Raised Laying Units

Biosecurity is crucial to good welfare and when technological developments abroad in the 1990’s enabled gamebird laying flocks to be housed in much cleaner raised laying units, a number of UK game farmers invested in them. Some used them incorrectly at first but it was the GFA that came up with detailed guidance to ensure good bird welfare whenever raised laying units were used.

Adhering to this advice became a requirement of GFA membership and was eventually supported by a Government-funded scientific research project into welfare in the new systems. All raised laying units must now be used in accordance with the overarching Government welfare codes – another excellent example of practicality and science informing a correct way forward for the gamebird sector

Speckeled eggs
Landrover transporting birds

Animal Transport Regulations

The welfare of animals during transport is hugely important and has long been the subject of regulation. Gamebirds are not moved often but when they do travel, it is essential that this is done correctly. But each species is different and sometimes the minor livestock sectors get forgotten when new laws are being written.

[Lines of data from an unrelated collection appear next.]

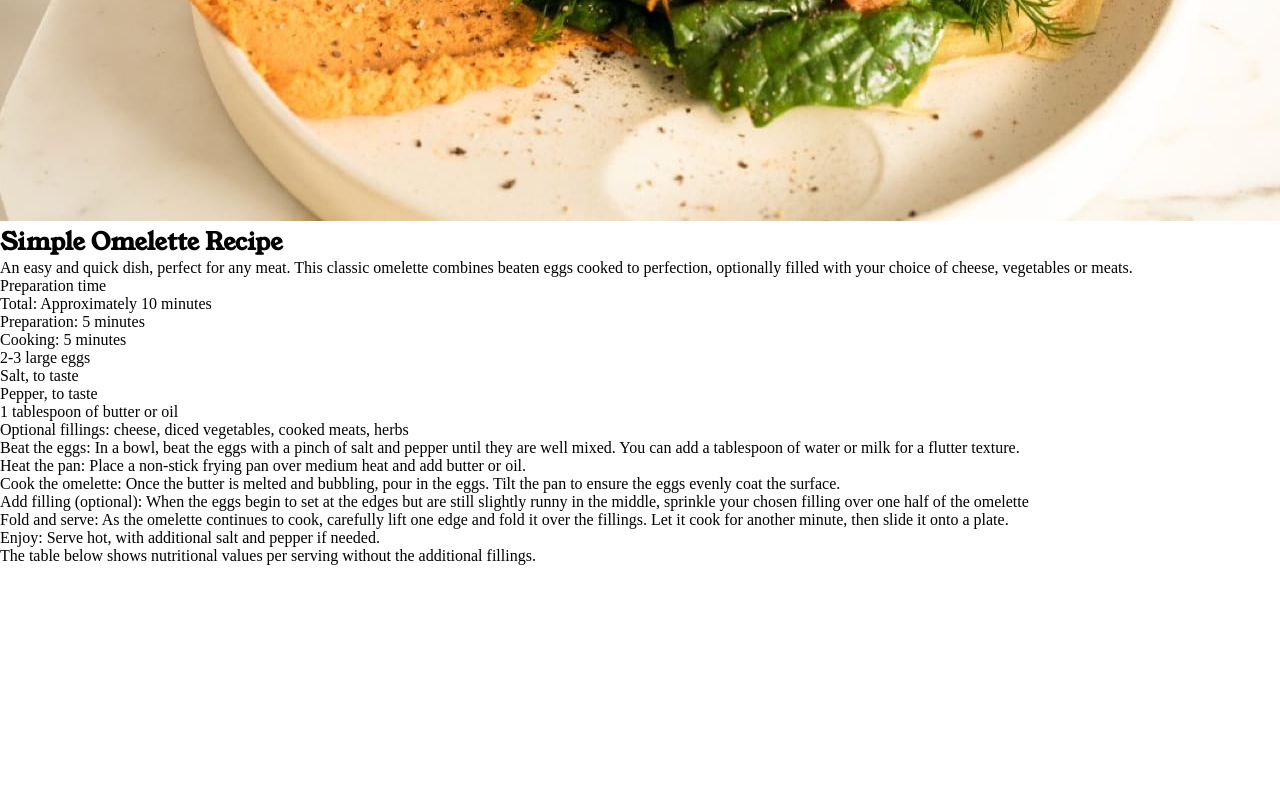
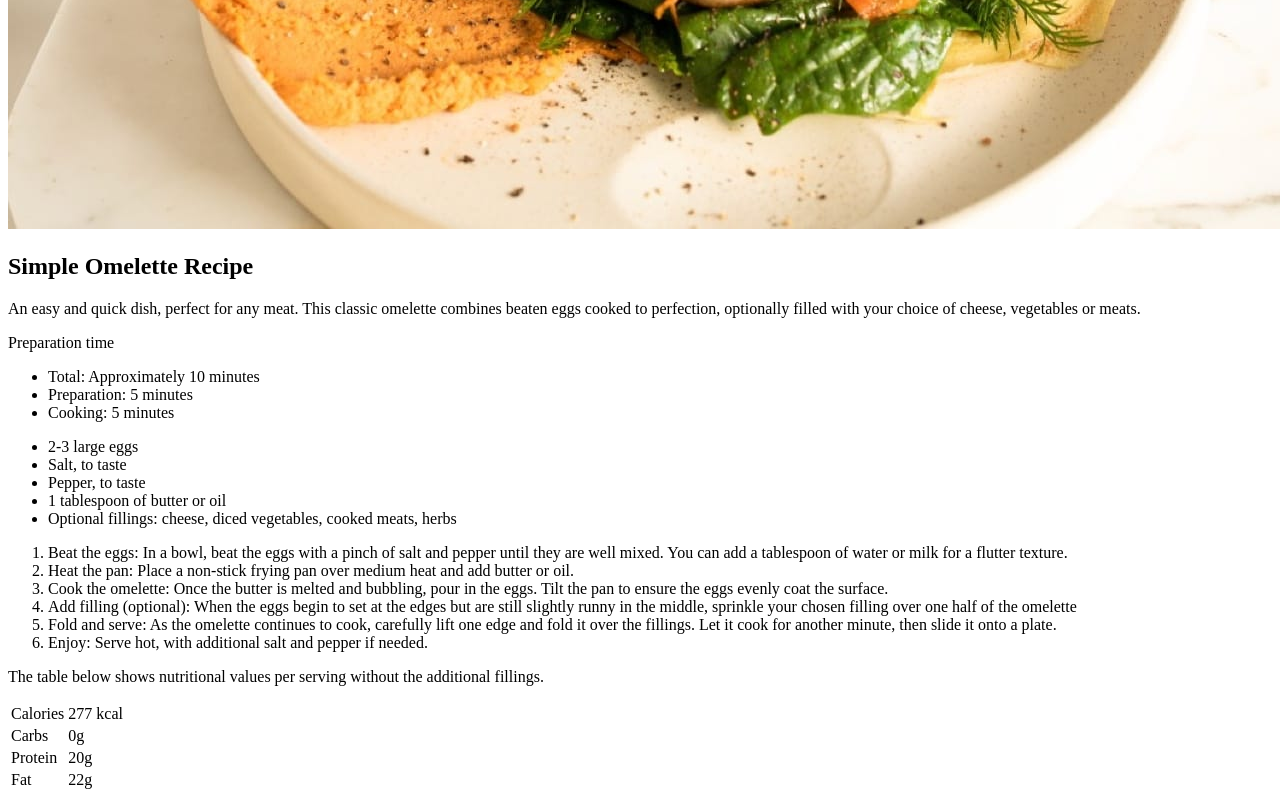
Before and after one commit to vinimello0/recipe-page, a plain HTML site: page index.html in a window 1280 px wide. Shown: the part 379-1179 px from the top of the page. Before the commit the page ends 944 px from the top, so only its background shows below. Drawn offline with Linux system fonts and the light colour scheme.

Commit message:
4º commit - Última section (table) pronta.

```diff
--- a/css/style.css
+++ b/css/style.css
@@ -3,12 +3,3 @@
 *::after {
     box-sizing: border-box;
 }
-
-* {
-    margin: 0;
-    padding: 0;
-}
-
-h1 {
-    font-family: 'Young Serif', sans-serif;
-}
--- a/index.html
+++ b/index.html
@@ -58,6 +58,24 @@
 
     <section class="Nutrition">
       <p>The table below shows nutritional values per serving without the additional fillings.</p>
+      <table>
+        <tr>
+          <td>Calories</td>
+          <td class="table_color__red">277 kcal</td>
+        </tr>
+        <tr>
+          <td>Carbs</td>
+          <td class="table_color__red">0g</td>
+        </tr>
+        <tr>
+          <td>Protein</td>
+          <td class="table_color__red">20g</td>
+        </tr>
+        <tr>
+          <td>Fat</td>
+          <td class="table_color__red">22g</td>
+        </tr>
+      </table>
     </section>
   </main>
 </body>
```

The GFA ensures that the special needs of our sector are always taken into account and so, for example, it was the GFA that pointed out how new laws on chick transport threatened to kill very young partridges because the packing densities required had been worked out for much larger day-old chickens and would thus cause the young partridges to chill and die. Getting the rules right is one job; making sure game farmers know and follow them is another. Animal transport is just one area where the GFA has worked with approved training organisations to make sure that game farmers know the law, follow it and, where necessary, are certified.